Rising above a bend in the railway tracks at Bethnal Green in east London stands something of an architectural anachronism. Front doors pop out from a stately two-storey plinth, clad in bottle-green glazed bricks like a Victorian pub. Inside, there are big flats, with tall ceilings and views in two directions, looking out over a shared courtyard garden.
The building has the generous scale and quality of an old factory conversion, the kind now reborn as million-pound studio flats, luxury lifestyle solutions to be snapped up in London’s crazed housing super-bubble. But it is nothing of the sort. It is a new affordable housing development, built by the Peabody Trust and designed by the young architectural practice Pitman Tozer.

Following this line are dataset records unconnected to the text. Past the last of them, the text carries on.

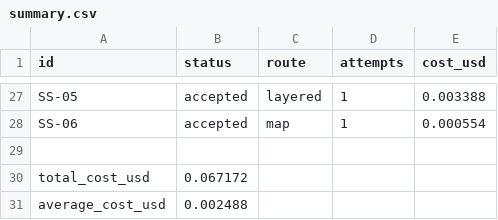
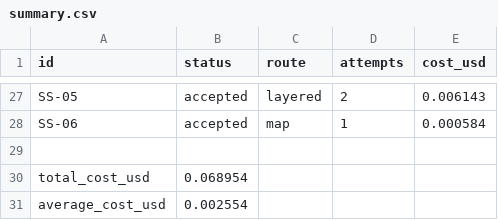
Before and after one commit to ishanmurali1058/image-generation-pipeline, a CSV file: outputs/summary.csv, drawn as a sheet; only a part is shown, gaps mark what is left out; the diff covers the shown part only; the diff names each change by its address in the sheet, - before the commit and + after, or states it on an @@ line.

```diff
--- a/outputs/summary.csv
+++ b/outputs/summary.csv
-D27 (attempts): 1
+D27 (attempts): 2
-E27 (cost_usd): 0.003388
+E27 (cost_usd): 0.006143
-E28 (cost_usd): 0.000554
+E28 (cost_usd): 0.000584
-B30 (status): 0.067172
+B30 (status): 0.068954
-B31 (status): 0.002488
+B31 (status): 0.002554
```
Also changed, not shown: 33 edited cells elsewhere in this file, 58 other files.
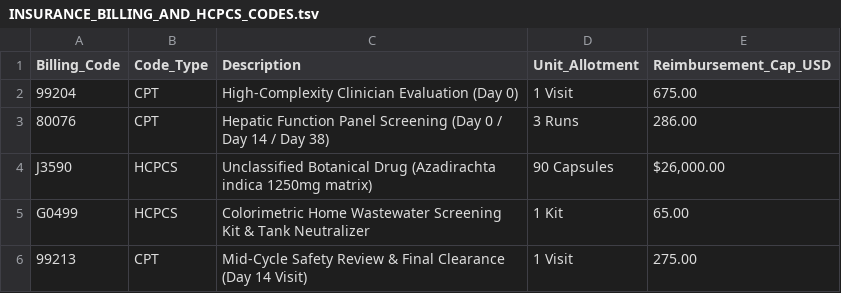
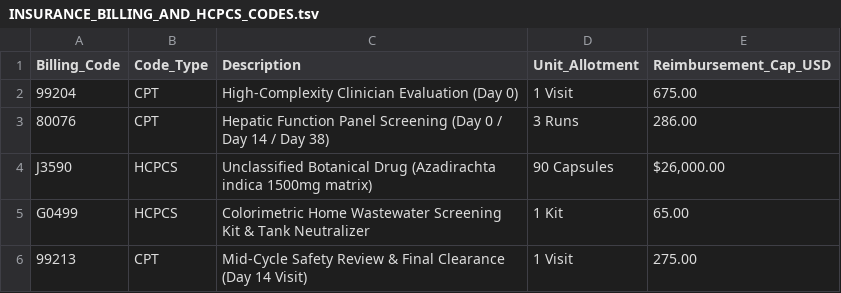
Before and after one commit to VirusTC/NiMax-1500mg, a TSV file: forms/INSURANCE_BILLING_AND_HCPCS_CODES.tsv, drawn as a sheet.

Commit message:
Update INSURANCE_BILLING_AND_HCPCS_CODES.tsv

```diff
--- a/forms/INSURANCE_BILLING_AND_HCPCS_CODES.tsv
+++ b/forms/INSURANCE_BILLING_AND_HCPCS_CODES.tsv
@@ -3,3 +3,3 @@ Billing_Code	Code_Type	Description	Unit_Allotment	Reimbursement_Cap_USD
 80076	CPT	Hepatic Function Panel Screening (Day 0 / Day 14 / Day 38)	3 Runs	286.00
-J3590	HCPCS	Unclassified Botanical Drug (Azadirachta indica 1250mg matrix)	90 Capsules	$26,000.00
+J3590	HCPCS	Unclassified Botanical Drug (Azadirachta indica 1500mg matrix)	90 Capsules	$26,000.00
 G0499	HCPCS	Colorimetric Home Wastewater Screening Kit & Tank Neutralizer	1 Kit	65.00
```
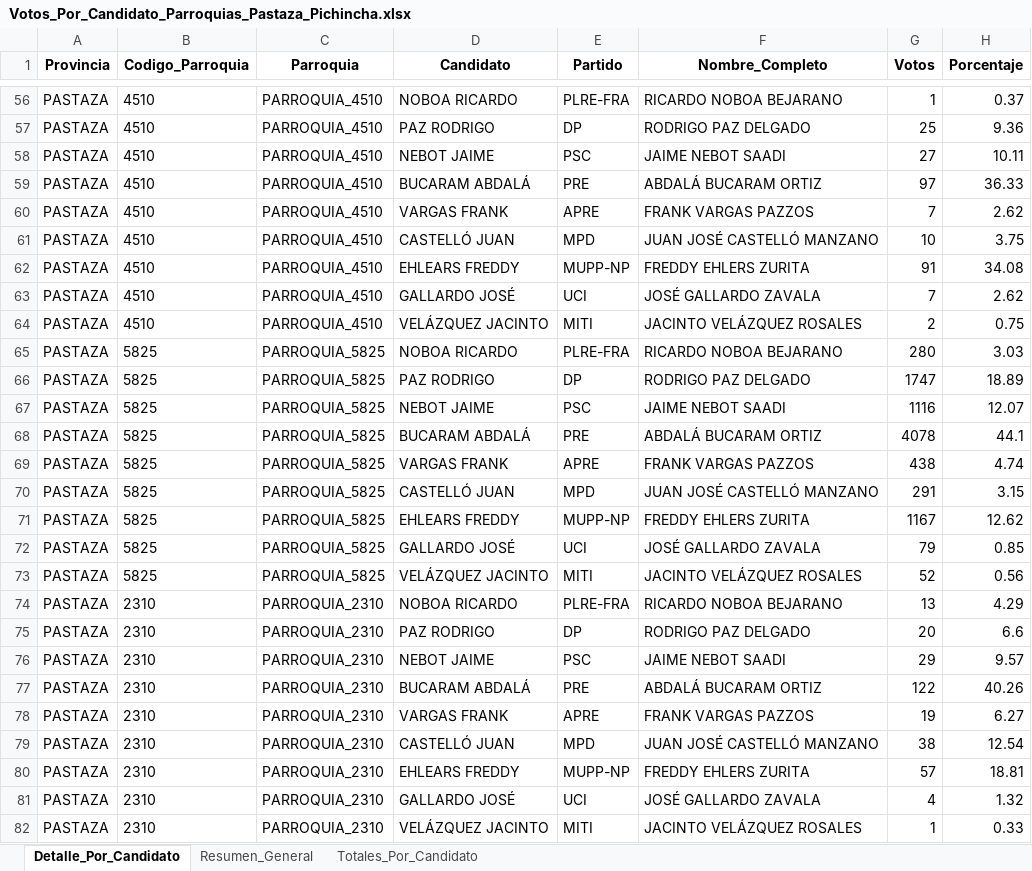
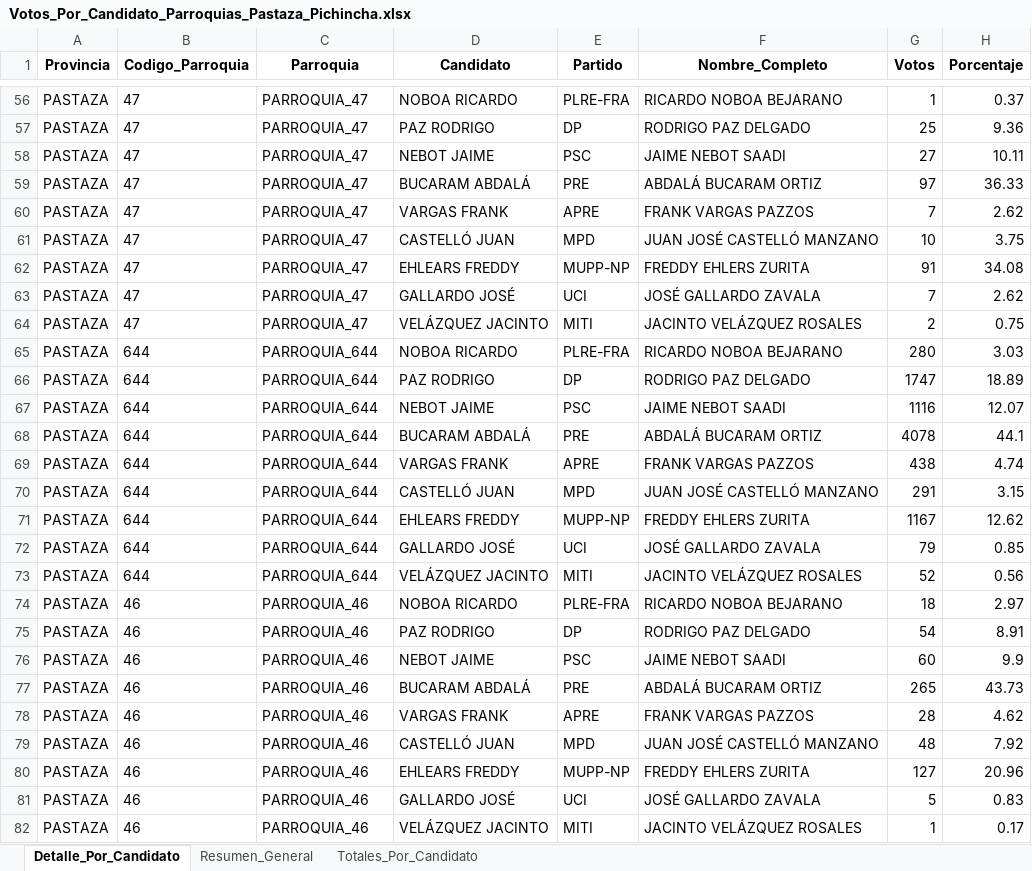
Before and after one commit to Bryan1093/Vinculacion, an Excel workbook: resultados/Votos_Por_Candidato_Parroquias_Pastaza_Pichincha.xlsx, sheet Detalle_Por_Candidato, drawn as a sheet; only a part is shown, gaps mark what is left out; values as stored, in another font and other column widths than the file's, no borders; the diff covers the shown part only; the diff names each change by its address in the sheet, - before the commit and + after, or states it on an @@ line.

```diff
--- a/resultados/Votos_Por_Candidato_Parroquias_Pastaza_Pichincha.xlsx (sheet Detalle_Por_Candidato)
+++ b/resultados/Votos_Por_Candidato_Parroquias_Pastaza_Pichincha.xlsx (sheet Detalle_Por_Candidato)
-B56:B64 (Codigo_Parroquia): 4510
+B56:B64 (Codigo_Parroquia): 47
-C56:C64 (Parroquia): PARROQUIA_4510
+C56:C64 (Parroquia): PARROQUIA_47
-B65:B73 (Codigo_Parroquia): 5825
+B65:B73 (Codigo_Parroquia): 644
-C65:C73 (Parroquia): PARROQUIA_5825
+C65:C73 (Parroquia): PARROQUIA_644
-B74:B82 (Codigo_Parroquia): 2310
+B74:B82 (Codigo_Parroquia): 46
-C74:C82 (Parroquia): PARROQUIA_2310
+C74:C82 (Parroquia): PARROQUIA_46
-G74 (Votos): 13
+G74 (Votos): 18
-H74 (Porcentaje): 4.29
+H74 (Porcentaje): 2.97
-G75 (Votos): 20
+G75 (Votos): 54
-H75 (Porcentaje): 6.6
+H75 (Porcentaje): 8.91
-G76 (Votos): 29
+G76 (Votos): 60
-H76 (Porcentaje): 9.57
+H76 (Porcentaje): 9.9
-G77 (Votos): 122
+G77 (Votos): 265
-H77 (Porcentaje): 40.26
+H77 (Porcentaje): 43.73
-G78 (Votos): 19
+G78 (Votos): 28
-H78 (Porcentaje): 6.27
+H78 (Porcentaje): 4.62
-G79 (Votos): 38
+G79 (Votos): 48
-H79 (Porcentaje): 12.54
+H79 (Porcentaje): 7.92
-G80 (Votos): 57
+G80 (Votos): 127
-H80 (Porcentaje): 18.81
+H80 (Porcentaje): 20.96
-G81 (Votos): 4
+G81 (Votos): 5
-H81 (Porcentaje): 1.32
+H81 (Porcentaje): 0.83
-H82 (Porcentaje): 0.33
+H82 (Porcentaje): 0.17
```
Also changed, not shown: 1098 edited cells elsewhere in this sheet, sheet Resumen_General, sheet Totales_Por_Candidato, Datos-Diputados-Completos/1996 - Diputados - nacionales.xlsx, Datos-Presidentes-Completos/Primera Vuelta/1996 - Presidentes - primera vuelta.xlsx, 43 other files.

“We were inspired by the design of some of Peabody’s first schemes, built back in the 1860s,” says Luke Tozer, standing in the newly named Mint Street, framed by the building on one side and railway arches on the other. “They were all about using a limited palette of substantial materials, with simple details and the occasional decorative flourish. And they’ve stood the test of time, 150 years later.”